---- Data to examine

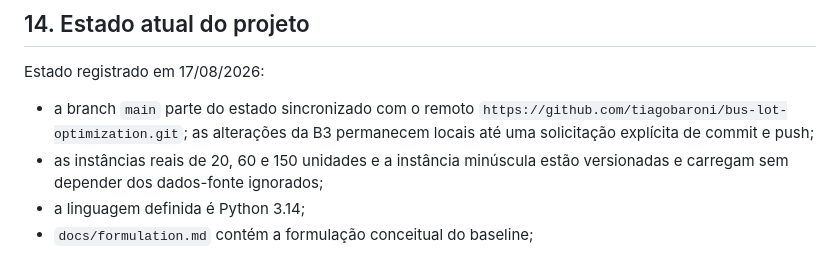
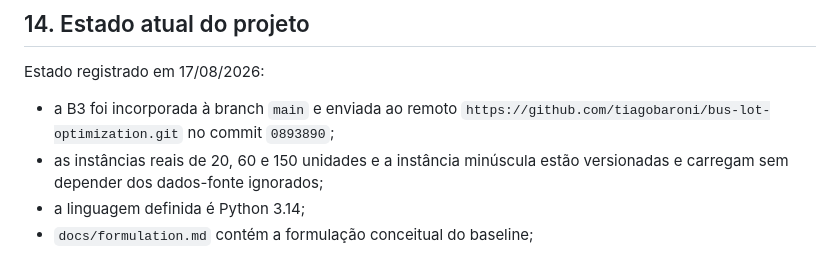
Before and after one commit to tiagobaroni/bus-lot-optimization, a Markdown page: AGENTS.md, the part around the change. Drawn GitHub-style.

```diff
--- a/AGENTS.md
+++ b/AGENTS.md
@@ -464,9 +464,8 @@ Ao escrever relatório, comentários metodológicos ou documentação:
 
 Estado registrado em 17/08/2026:
 
-- a branch `main` parte do estado sincronizado com o remoto
-  `https://github.com/tiagobaroni/bus-lot-optimization.git`; as alterações da B3
-  permanecem locais até uma solicitação explícita de commit e push;
+- a B3 foi incorporada à branch `main` e enviada ao remoto
+  `https://github.com/tiagobaroni/bus-lot-optimization.git` no commit `0893890`;
 - as instâncias reais de 20, 60 e 150 unidades e a instância minúscula estão
   versionadas e carregam sem depender dos dados-fonte ignorados;
 - a linguagem definida é Python 3.14;
```
Also changed, not shown: TODO.md (+11 -4 lines).
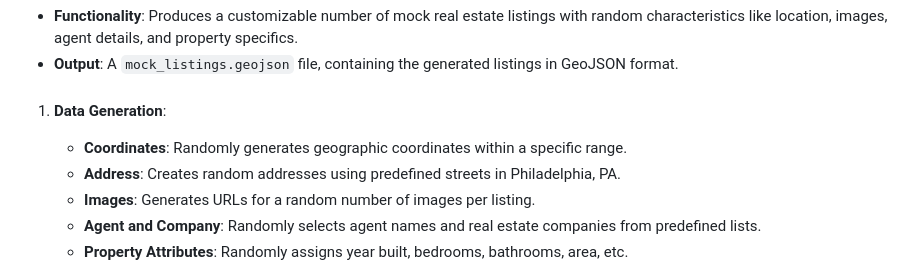
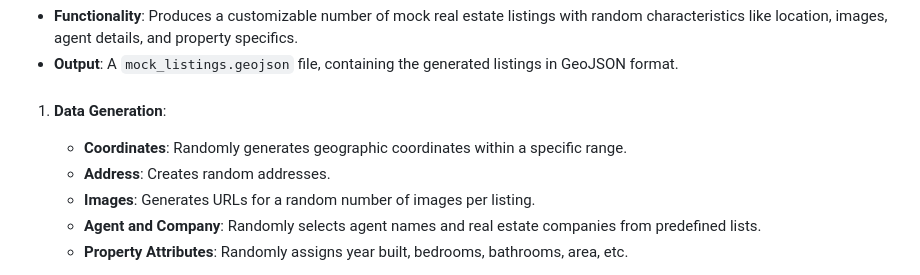
Before and after one commit to Theodore-Jones-IT-Consulting/Estate-Static-CMS, a Markdown page: README.md, the part around the change. GitHub-like rendering.

```diff
--- a/README.md
+++ b/README.md
@@ -54,7 +54,7 @@ This Python script is crafted for generating mock real estate listing data, part
 
 1. **Data Generation**:
    - **Coordinates**: Randomly generates geographic coordinates within a specific range.
-   - **Address**: Creates random addresses using predefined streets in Philadelphia, PA.
+   - **Address**: Creates random addresses.
    - **Images**: Generates URLs for a random number of images per listing.
    - **Agent and Company**: Randomly selects agent names and real estate companies from predefined lists.
    - **Property Attributes**: Randomly assigns year built, bedrooms, bathrooms, area, etc.
```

--------

→ What you should do: Every entry above needs to be printed again exactly, with its pictures left out.

→ Solution to the problem:
Before and after one commit to tiagobaroni/bus-lot-optimization, a Markdown page: AGENTS.md, the part around the change. Drawn GitHub-style.

```diff
--- a/AGENTS.md
+++ b/AGENTS.md
@@ -464,9 +464,8 @@ Ao escrever relatório, comentários metodológicos ou documentação:
 
 Estado registrado em 17/08/2026:
 
-- a branch `main` parte do estado sincronizado com o remoto
-  `https://github.com/tiagobaroni/bus-lot-optimization.git`; as alterações da B3
-  permanecem locais até uma solicitação explícita de commit e push;
+- a B3 foi incorporada à branch `main` e enviada ao remoto
+  `https://github.com/tiagobaroni/bus-lot-optimization.git` no commit `0893890`;
 - as instâncias reais de 20, 60 e 150 unidades e a instância minúscula estão
   versionadas e carregam sem depender dos dados-fonte ignorados;
 - a linguagem definida é Python 3.14;
```
Also changed, not shown: TODO.md (+11 -4 lines).
Before and after one commit to Theodore-Jones-IT-Consulting/Estate-Static-CMS, a Markdown page: README.md, the part around the change. GitHub-like rendering.

```diff
--- a/README.md
+++ b/README.md
@@ -54,7 +54,7 @@ This Python script is crafted for generating mock real estate listing data, part
 
 1. **Data Generation**:
    - **Coordinates**: Randomly generates geographic coordinates within a specific range.
-   - **Address**: Creates random addresses using predefined streets in Philadelphia, PA.
+   - **Address**: Creates random addresses.
    - **Images**: Generates URLs for a random number of images per listing.
    - **Agent and Company**: Randomly selects agent names and real estate companies from predefined lists.
    - **Property Attributes**: Randomly assigns year built, bedrooms, bathrooms, area, etc.
```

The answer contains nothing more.